Anyone else having serious inbox woes at the moment?
With the busy start to this fall, my email inboxes are in a state of chaos with several starred emails from friends requiring my attention, saved travel-related emails, vendor newsletters and email subscriptions languishing unopened for weeks, and, unfortunately, spam emails that are mixed among it all. But I’m going to take back my email inbox — and attempt to reach inbox zero — and you can too. All we need to do is set aside an afternoon to dedicate to cleaning and organizing our inbox. And to keep the newly cleaned inbox clean, we can instate a few rules that will make our lives much easier.
1. Use folders
Folders are awesome at the office, on the computer, and for emails. Basically, they are an organized woman’s secret weapon. Organizing both read and unread emails into different folders based on their topics is a great way to dedicate attention to one matter at a time, especially if you use the same email address for work, subscriptions, and personal emails. Folders that I’ve created and use frequently are for travel, work by client, personal, subscriptions, and other. This means that during work hours, I can sort by client for a relevant email, or before a trip, I can easily find my flight itinerary and accommodation information.

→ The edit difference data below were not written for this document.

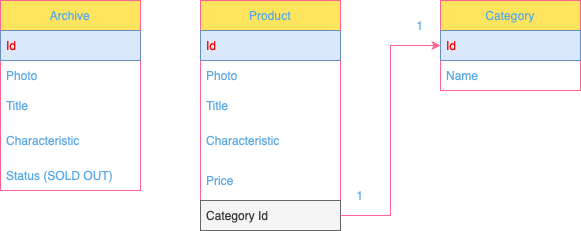
This is docs/DatabaseGraph.drawio.png from VyacheslavShrot/online_store_2023, a draw.io export, as it was before one commit. Source tidied: cells renumbered, new cells last; positions are measured from the earlier drawing's top-left corner, leaving out a move shared by most shapes.
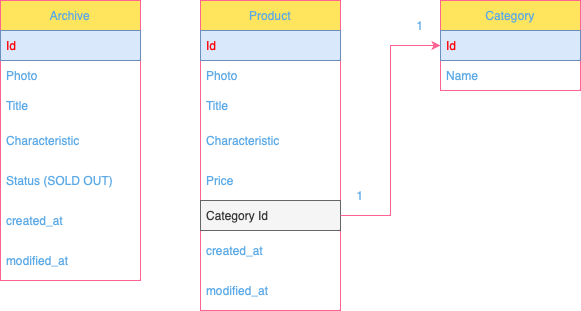
Later version of the same file.

What changed in the source:
```diff
@@ -3,7 +3,7 @@
     <mxCell id="0" />
     <mxCell id="1" parent="0" />
     <mxCell id="2" value="Product" style="swimlane;fontStyle=0;horizontal=1;startSize=30;whiteSpace=wrap;html=1;labelBackgroundColor=none;fillColor=#FFE45E;strokeColor=#FF6392;fontColor=#5AA9E6;" parent="1" vertex="1">
-      <mxGeometry x="200" width="140" height="230" as="geometry" />
+      <mxGeometry x="200" width="140" height="310" as="geometry" />
     </mxCell>
     <mxCell id="3" value="Id" style="text;strokeColor=#6c8ebf;fillColor=#dae8fc;align=left;verticalAlign=middle;spacingLeft=4;spacingRight=4;overflow=hidden;whiteSpace=wrap;html=1;labelBackgroundColor=none;fontColor=#FF0000;" parent="2" vertex="1">
       <mxGeometry y="30" width="140" height="30" as="geometry" />
@@ -23,6 +23,12 @@
     <mxCell id="8" value="Category Id" style="text;strokeColor=#666666;fillColor=#f5f5f5;align=left;verticalAlign=middle;spacingLeft=4;spacingRight=4;overflow=hidden;points=[[0,0.5],[1,0.5]];portConstraint=eastwest;whiteSpace=wrap;html=1;labelBackgroundColor=none;fontColor=#333333;" parent="2" vertex="1">
       <mxGeometry y="200" width="140" height="30" as="geometry" />
     </mxCell>
+    <mxCell id="21" value="created_at" style="text;align=left;verticalAlign=middle;spacingLeft=4;spacingRight=4;overflow=hidden;whiteSpace=wrap;html=1;labelBackgroundColor=none;fontColor=#5AA9E6;" parent="2" vertex="1">
+      <mxGeometry y="230" width="140" height="40" as="geometry" />
+    </mxCell>
+    <mxCell id="22" value="modified_at" style="text;align=left;verticalAlign=middle;spacingLeft=4;spacingRight=4;overflow=hidden;whiteSpace=wrap;html=1;labelBackgroundColor=none;fontColor=#5AA9E6;" parent="2" vertex="1">
+      <mxGeometry y="270" width="140" height="40" as="geometry" />
+    </mxCell>
     <mxCell id="9" value="Category" style="swimlane;fontStyle=0;horizontal=1;startSize=30;whiteSpace=wrap;html=1;labelBackgroundColor=none;fillColor=#FFE45E;strokeColor=#FF6392;fontColor=#5AA9E6;" parent="1" vertex="1">
       <mxGeometry x="440" width="140" height="90" as="geometry" />
     </mxCell>
@@ -39,7 +45,7 @@
       <mxGeometry x="390" y="10" width="60" height="30" as="geometry" />
     </mxCell>
     <mxCell id="14" value="Archive" style="swimlane;fontStyle=0;horizontal=1;startSize=30;whiteSpace=wrap;html=1;strokeColor=#FF6392;fontColor=#5AA9E6;fillColor=#FFE45E;" parent="1" vertex="1">
-      <mxGeometry width="140" height="190" as="geometry" />
+      <mxGeometry width="140" height="280" as="geometry" />
     </mxCell>
     <mxCell id="15" value="Id" style="text;strokeColor=#6c8ebf;fillColor=#dae8fc;align=left;verticalAlign=middle;spacingLeft=4;spacingRight=4;overflow=hidden;whiteSpace=wrap;html=1;fontColor=#FF0000;" parent="14" vertex="1">
       <mxGeometry y="30" width="140" height="30" as="geometry" />
@@ -54,8 +60,14 @@
       <mxGeometry y="120" width="140" height="40" as="geometry" />
     </mxCell>
     <mxCell id="19" value="Status (SOLD OUT)" style="text;strokeColor=none;fillColor=none;align=left;verticalAlign=middle;spacingLeft=4;spacingRight=4;overflow=hidden;whiteSpace=wrap;html=1;fontColor=#5AA9E6;" parent="14" vertex="1">
-      <mxGeometry y="160" width="140" height="30" as="geometry" />
+      <mxGeometry y="160" width="140" height="40" as="geometry" />
     </mxCell>
+    <mxCell id="23" value="created_at" style="text;strokeColor=none;fillColor=none;align=left;verticalAlign=middle;spacingLeft=4;spacingRight=4;overflow=hidden;whiteSpace=wrap;html=1;fontColor=#5AA9E6;" parent="14" vertex="1">
+      <mxGeometry y="200" width="140" height="40" as="geometry" />
+    </mxCell>
+    <mxCell id="24" value="modified_at" style="text;strokeColor=none;fillColor=none;align=left;verticalAlign=middle;spacingLeft=4;spacingRight=4;overflow=hidden;whiteSpace=wrap;html=1;fontColor=#5AA9E6;" parent="14" vertex="1">
+      <mxGeometry y="240" width="140" height="40" as="geometry" />
+    </mxCell>
     <mxCell id="20" style="edgeStyle=orthogonalEdgeStyle;rounded=0;jettySize=auto;html=1;entryX=0;entryY=0.5;entryDx=0;entryDy=0;strokeColor=#FF6392;fontColor=#5AA9E6;fillColor=#FFE45E;" parent="1" edge="1" source="8" target="10">
       <mxGeometry relative="1" as="geometry" />
     </mxCell>
```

2. Don't open it until you have time to reply
This is where my own email inbox woes lie, as I often read an email and tell myself I’ll respond later when I have more time, resulting in slow responses to friends and family. Instead, opening emails when you have time to write a thoughtful response actually saves time and helps you to respond promptly.
3. Set specific times to check
Having your email inbox open all day can be extremely distracting, taking your attention away from other important tasks at hand. Limit checking your email to two or three times per day and I bet you’ll be amazed at how much you can get done. I like to check my email in the morning after school drop off, answering important emails straight away; right before lunch, simply scanning for anything urgent; and before signing off work for the day, to read and answer everything else.
4. Use out of office email autoresponders
If you know you’ll be away from your computer for an afternoon, day, or week but feel anxious about not being able to reply to emails, consider setting up an email autoresponder. This will let clients and family alike know that you are away and unable to answer emails. Then when you return to your desk, be sure to allot enough time to answer all of the awaiting emails.
5. Turn off notifications
Notifications for emails (and social media) are even more distracting than frequent email inbox checking. Switch email notifications off, so you’ll have more time to focus on other work that needs to get done.
I receive an uncountable number of newsletters that I’ve subscribed for, spam, and store emails (especially when there is a promotion or sale on) per day. Some of these I really want to read, but when my email gets so swamped by everything else, it can be too tempting to just delete all. Instead, I’ve been clicking the unsubscribe button on all of those pesky spam ewsletters that have somehow found their way to my inbox. Then, I’ll actually be able to open the emails from brands, blogs, and stores that I want to receive.